The sound of discontent has a name, and its name is Sadaharu.

Blending big blues riffs with the frantic urgency of the post-hardcore sound, alongside stripped down rock and roll with jazz undertones and the aggressiveness of the early Am Rep sound, Sadaharu is a musical amalgamation quite unlike any other.

Formed in Lancaster, Pennsylvania in late 2000, Sadaharu's musical identity was quickly realized, within four months the band had recorded and self-distributed their debut CD, Punishment in Hi-Fi (An audio boxing match in which the listener is the loser), and set out to ring their music to an audience outside of their hometown. With a non-stop drive to play shows, a no-holds-barred livep erformance, and an infectious (if hard to define) sound, the band built a small, but ardent, following throughout the East Coast and Midwest.

2003 saw the release of Anthem For New Sonic Warfare (CI Records/Revelation), which showcased a band that had honed their musical skills on the road and had also spent enough time driving through the US in a dingy van to develop a "mission statement," Beginning with the line "A new phase of the war has commenced. A more straightforward approach. A dynamic, multi-tiered, assault on the senses," and continuing on to describe what seems like a near militant diatribe, the band spoke with unbridled intensity about bringing fun and passion back to the post-punk/hardcore world. Anthem quickly garnered critical praise.

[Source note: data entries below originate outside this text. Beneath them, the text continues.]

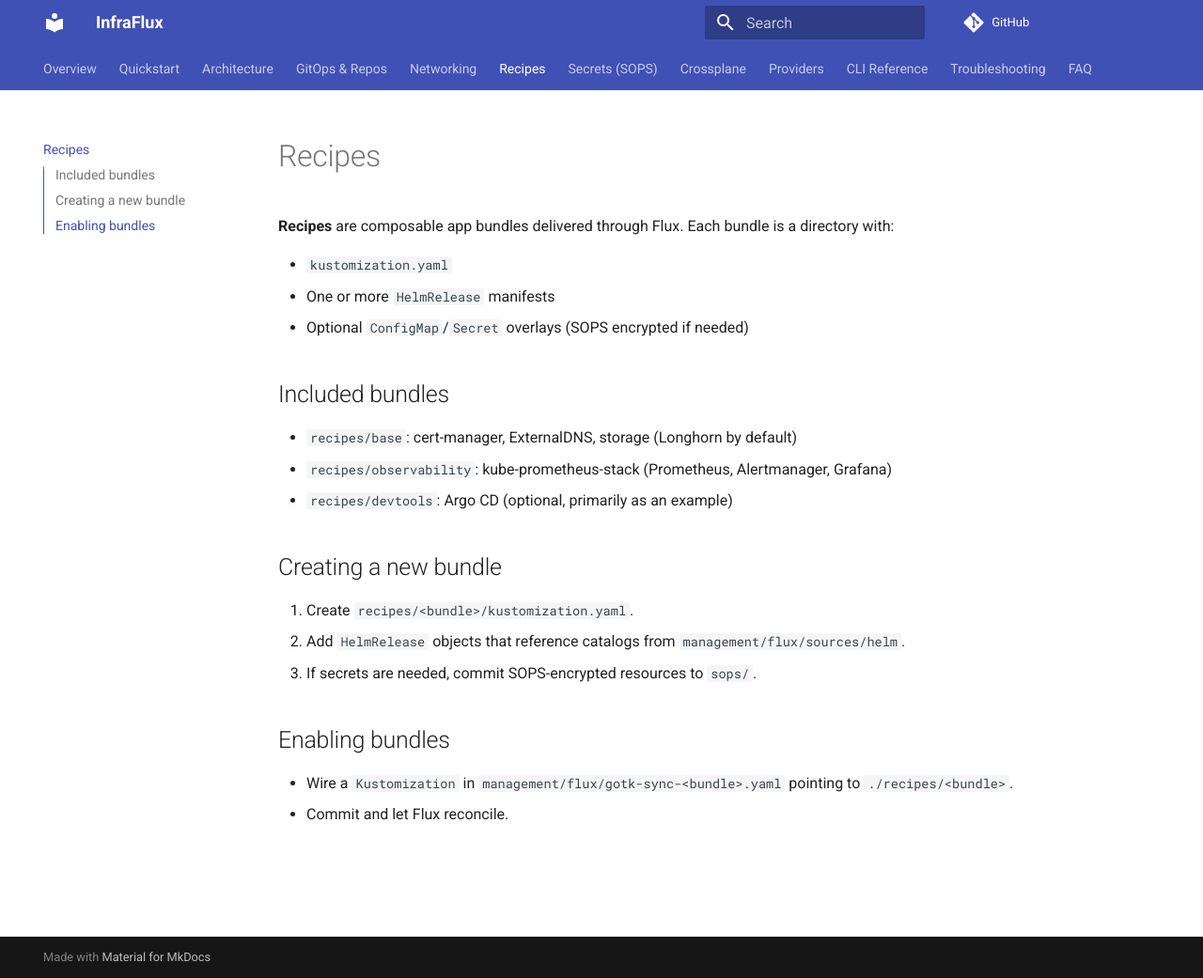
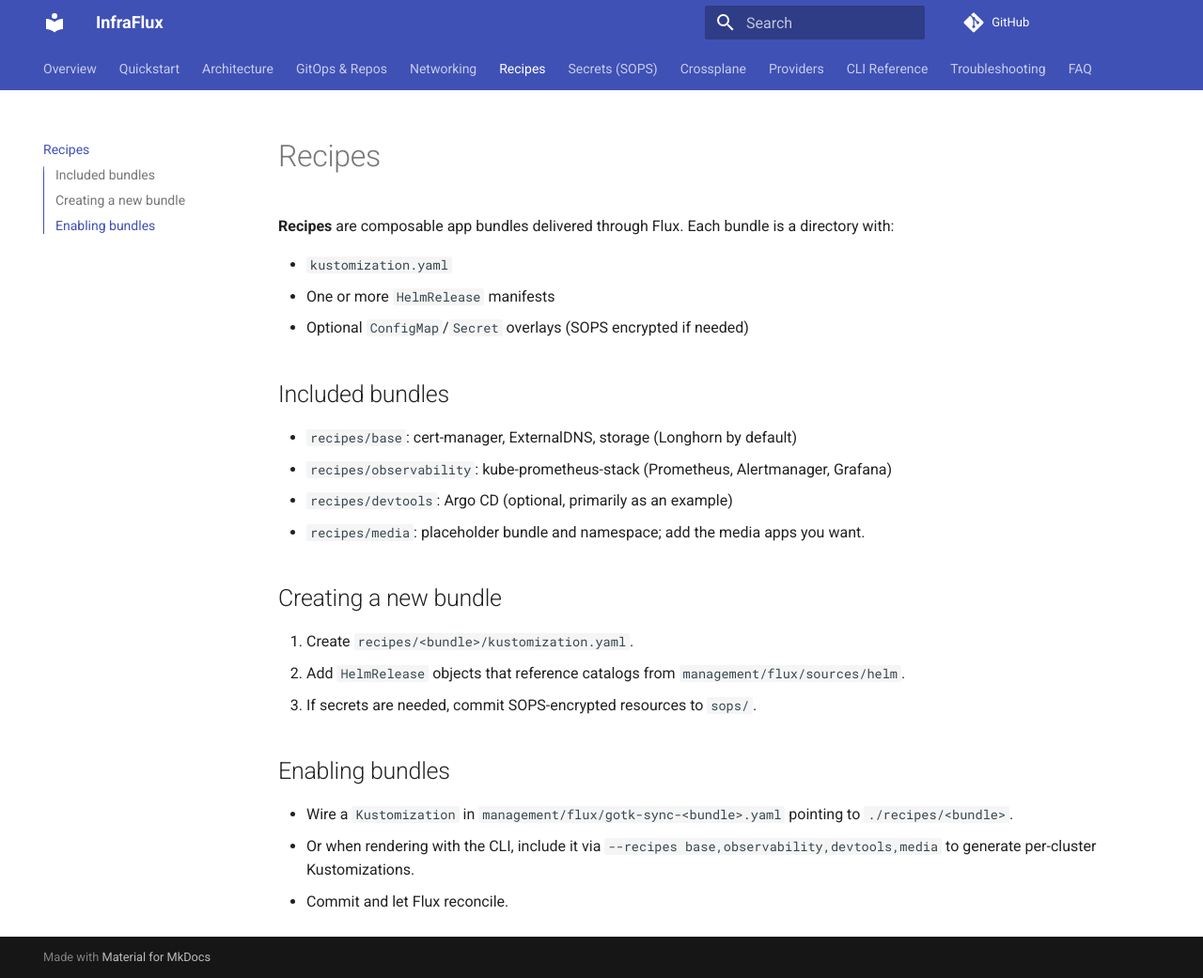
Before and after one commit to binGhzal/infraflux, an MkDocs documentation site: the page built from docs/recipes.md, in a window 1280 px wide and 1041 px high. Shown: the whole window at 94% size. Built offline with MkDocs 1.6.1 and Material for MkDocs 9.7.7, drawn with Linux system fonts in a browser that asks for light colours; comment, search, counter and statistics services are not loaded.

Commit message:
feat(media): add media recipe bundle with placeholder resources and documentation

```diff
--- a/docs/recipes.md
+++ b/docs/recipes.md
@@ -11,6 +11,7 @@
 - `recipes/base`: cert-manager, ExternalDNS, storage (Longhorn by default)
 - `recipes/observability`: kube-prometheus-stack (Prometheus, Alertmanager, Grafana)
 - `recipes/devtools`: Argo CD (optional, primarily as an example)
+- `recipes/media`: placeholder bundle and namespace; add the media apps you want.
 
 ## Creating a new bundle
 
@@ -21,4 +22,5 @@
 ## Enabling bundles
 
 - Wire a `Kustomization` in `management/flux/gotk-sync-<bundle>.yaml` pointing to `./recipes/<bundle>`.
+- Or when rendering with the CLI, include it via `--recipes base,observability,devtools,media` to generate per-cluster Kustomizations.
 - Commit and let Flux reconcile.
--- /dev/null
+++ b/recipes/media/kustomization.yaml
@@ -0,0 +1,6 @@
+apiVersion: kustomize.config.k8s.io/v1beta1
+kind: Kustomization
+namespace: media
+resources:
+  - namespace.yaml
+  - placeholder-configmap.yaml
--- /dev/null
+++ b/recipes/media/namespace.yaml
@@ -0,0 +1,6 @@
+apiVersion: v1
+kind: Namespace
+metadata:
+  name: media
+  labels:
+    app.kubernetes.io/part-of: media
```
Also changed, not shown: README.md (+19 -9 lines), recipes/media/placeholder-configmap.yaml (added, +13 -0 lines).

Alternative Press gave the album a rare 5 out of 5 rating, calling the band "Amazing punk/hardcore/jazz rockers [with] the dissonance of Drive Like Jehu, Refused's energy and the (International) Noise Conspiracy's groove." Punk Planet said of the album, "Great post-hardcore that will make your backbone slip." Mean Street declared that "Sadaharu trumpets a soundtrack to social unrest and a ralying cry against musical mediocrity. The barrage of frantic riffing, noisy rock groove and irreverence for consistent time signatures should prick up the ears of the most skeptical hardcore scenester."

After another year plus of time spent in their van, including stops at venerable music festivals CMJ and SXSW, the band returned to Lanster and began writing songs for their follow-up. With an eye to evolving, lest Anthem's broad declaration of "trying something new!" become trite and hypocritical, the band emerged with enough material, and entered the studio soon after. Working long, 12-hour days, the sessions fueled a new creative drive for the band, the album became The Politics of Dancing (CI Records/Lumberjack).

Driving and aggressive, while at the same time full of Sadaharu's trademark riffing, The Politics of Dancing follows in the tradition the band set in motion with Anthem of speaking to the listener, and not at them, delivering a message of personal rebellion and evolution.

As the liner notes explaim, "A foundation of wide-spread individuality and free-thought must exist before any actual, meaningful change can ever occur on a larger stage," a statement athat speaks just as much about people's musical and artist tastes, as it does broad global politics, and everything that falls in between.

Discontent never sounded so good.


NEW AND ALTERNATE CAREERS IN DANCE DVD (Music Video Distributors, 2005)
PUNISHMENT IN HI-FI CDEP (Universal Warning Records, 2003)

Set List

Typically 7-8 songs, all originals, 25-30 minutes in length. A mix of songs from both full-length albums.